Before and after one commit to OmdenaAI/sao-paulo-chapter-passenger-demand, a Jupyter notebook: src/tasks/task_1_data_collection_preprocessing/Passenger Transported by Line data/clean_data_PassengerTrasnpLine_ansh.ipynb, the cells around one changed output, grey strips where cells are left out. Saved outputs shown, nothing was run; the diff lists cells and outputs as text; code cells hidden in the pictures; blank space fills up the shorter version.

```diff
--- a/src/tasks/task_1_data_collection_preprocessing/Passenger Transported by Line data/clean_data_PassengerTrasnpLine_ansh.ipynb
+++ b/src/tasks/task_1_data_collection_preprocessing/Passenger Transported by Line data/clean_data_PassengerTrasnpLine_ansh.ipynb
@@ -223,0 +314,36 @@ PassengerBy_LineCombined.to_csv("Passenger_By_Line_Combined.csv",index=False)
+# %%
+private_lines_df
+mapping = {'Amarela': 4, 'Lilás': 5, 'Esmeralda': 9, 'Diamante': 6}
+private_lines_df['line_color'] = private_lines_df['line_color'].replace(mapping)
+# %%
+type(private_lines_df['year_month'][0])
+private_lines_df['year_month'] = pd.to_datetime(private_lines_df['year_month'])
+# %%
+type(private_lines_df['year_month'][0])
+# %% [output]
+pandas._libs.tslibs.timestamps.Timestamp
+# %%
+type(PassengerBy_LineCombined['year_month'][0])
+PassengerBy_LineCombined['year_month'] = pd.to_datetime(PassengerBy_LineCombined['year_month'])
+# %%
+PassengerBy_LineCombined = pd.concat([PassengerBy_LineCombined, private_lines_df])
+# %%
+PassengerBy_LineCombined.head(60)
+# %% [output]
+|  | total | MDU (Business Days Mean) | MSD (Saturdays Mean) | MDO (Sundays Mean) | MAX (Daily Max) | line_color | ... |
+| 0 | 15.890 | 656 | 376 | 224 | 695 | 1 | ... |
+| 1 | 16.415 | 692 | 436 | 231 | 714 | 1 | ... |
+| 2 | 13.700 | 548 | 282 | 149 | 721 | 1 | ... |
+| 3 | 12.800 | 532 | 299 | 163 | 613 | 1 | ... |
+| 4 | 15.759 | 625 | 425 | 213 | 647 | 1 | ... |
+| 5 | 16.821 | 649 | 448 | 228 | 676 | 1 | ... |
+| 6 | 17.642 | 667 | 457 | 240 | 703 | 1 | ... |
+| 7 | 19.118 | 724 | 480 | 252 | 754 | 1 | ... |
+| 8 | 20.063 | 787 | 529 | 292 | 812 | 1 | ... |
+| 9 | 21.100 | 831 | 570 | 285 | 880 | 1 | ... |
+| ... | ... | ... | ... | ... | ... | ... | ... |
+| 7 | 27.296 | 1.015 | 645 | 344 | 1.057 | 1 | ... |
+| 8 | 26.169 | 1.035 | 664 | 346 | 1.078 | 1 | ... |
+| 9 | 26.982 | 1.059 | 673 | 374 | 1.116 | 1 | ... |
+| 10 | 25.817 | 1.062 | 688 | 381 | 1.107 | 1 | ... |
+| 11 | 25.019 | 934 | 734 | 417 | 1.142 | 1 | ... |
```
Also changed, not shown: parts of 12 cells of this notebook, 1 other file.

__The task__
Write the whole listing out again exactly.

__Solution for this task__
Before and after one commit to OmdenaAI/sao-paulo-chapter-passenger-demand, a Jupyter notebook: src/tasks/task_1_data_collection_preprocessing/Passenger Transported by Line data/clean_data_PassengerTrasnpLine_ansh.ipynb, the cells around one changed output, grey strips where cells are left out. Saved outputs shown, nothing was run; the diff lists cells and outputs as text; code cells hidden in the pictures; blank space fills up the shorter version.

```diff
--- a/src/tasks/task_1_data_collection_preprocessing/Passenger Transported by Line data/clean_data_PassengerTrasnpLine_ansh.ipynb
+++ b/src/tasks/task_1_data_collection_preprocessing/Passenger Transported by Line data/clean_data_PassengerTrasnpLine_ansh.ipynb
@@ -223,0 +314,36 @@ PassengerBy_LineCombined.to_csv("Passenger_By_Line_Combined.csv",index=False)
+# %%
+private_lines_df
+mapping = {'Amarela': 4, 'Lilás': 5, 'Esmeralda': 9, 'Diamante': 6}
+private_lines_df['line_color'] = private_lines_df['line_color'].replace(mapping)
+# %%
+type(private_lines_df['year_month'][0])
+private_lines_df['year_month'] = pd.to_datetime(private_lines_df['year_month'])
+# %%
+type(private_lines_df['year_month'][0])
+# %% [output]
+pandas._libs.tslibs.timestamps.Timestamp
+# %%
+type(PassengerBy_LineCombined['year_month'][0])
+PassengerBy_LineCombined['year_month'] = pd.to_datetime(PassengerBy_LineCombined['year_month'])
+# %%
+PassengerBy_LineCombined = pd.concat([PassengerBy_LineCombined, private_lines_df])
+# %%
+PassengerBy_LineCombined.head(60)
+# %% [output]
+|  | total | MDU (Business Days Mean) | MSD (Saturdays Mean) | MDO (Sundays Mean) | MAX (Daily Max) | line_color | ... |
+| 0 | 15.890 | 656 | 376 | 224 | 695 | 1 | ... |
+| 1 | 16.415 | 692 | 436 | 231 | 714 | 1 | ... |
+| 2 | 13.700 | 548 | 282 | 149 | 721 | 1 | ... |
+| 3 | 12.800 | 532 | 299 | 163 | 613 | 1 | ... |
+| 4 | 15.759 | 625 | 425 | 213 | 647 | 1 | ... |
+| 5 | 16.821 | 649 | 448 | 228 | 676 | 1 | ... |
+| 6 | 17.642 | 667 | 457 | 240 | 703 | 1 | ... |
+| 7 | 19.118 | 724 | 480 | 252 | 754 | 1 | ... |
+| 8 | 20.063 | 787 | 529 | 292 | 812 | 1 | ... |
+| 9 | 21.100 | 831 | 570 | 285 | 880 | 1 | ... |
+| ... | ... | ... | ... | ... | ... | ... | ... |
+| 7 | 27.296 | 1.015 | 645 | 344 | 1.057 | 1 | ... |
+| 8 | 26.169 | 1.035 | 664 | 346 | 1.078 | 1 | ... |
+| 9 | 26.982 | 1.059 | 673 | 374 | 1.116 | 1 | ... |
+| 10 | 25.817 | 1.062 | 688 | 381 | 1.107 | 1 | ... |
+| 11 | 25.019 | 934 | 734 | 417 | 1.142 | 1 | ... |
```
Also changed, not shown: parts of 12 cells of this notebook, 1 other file.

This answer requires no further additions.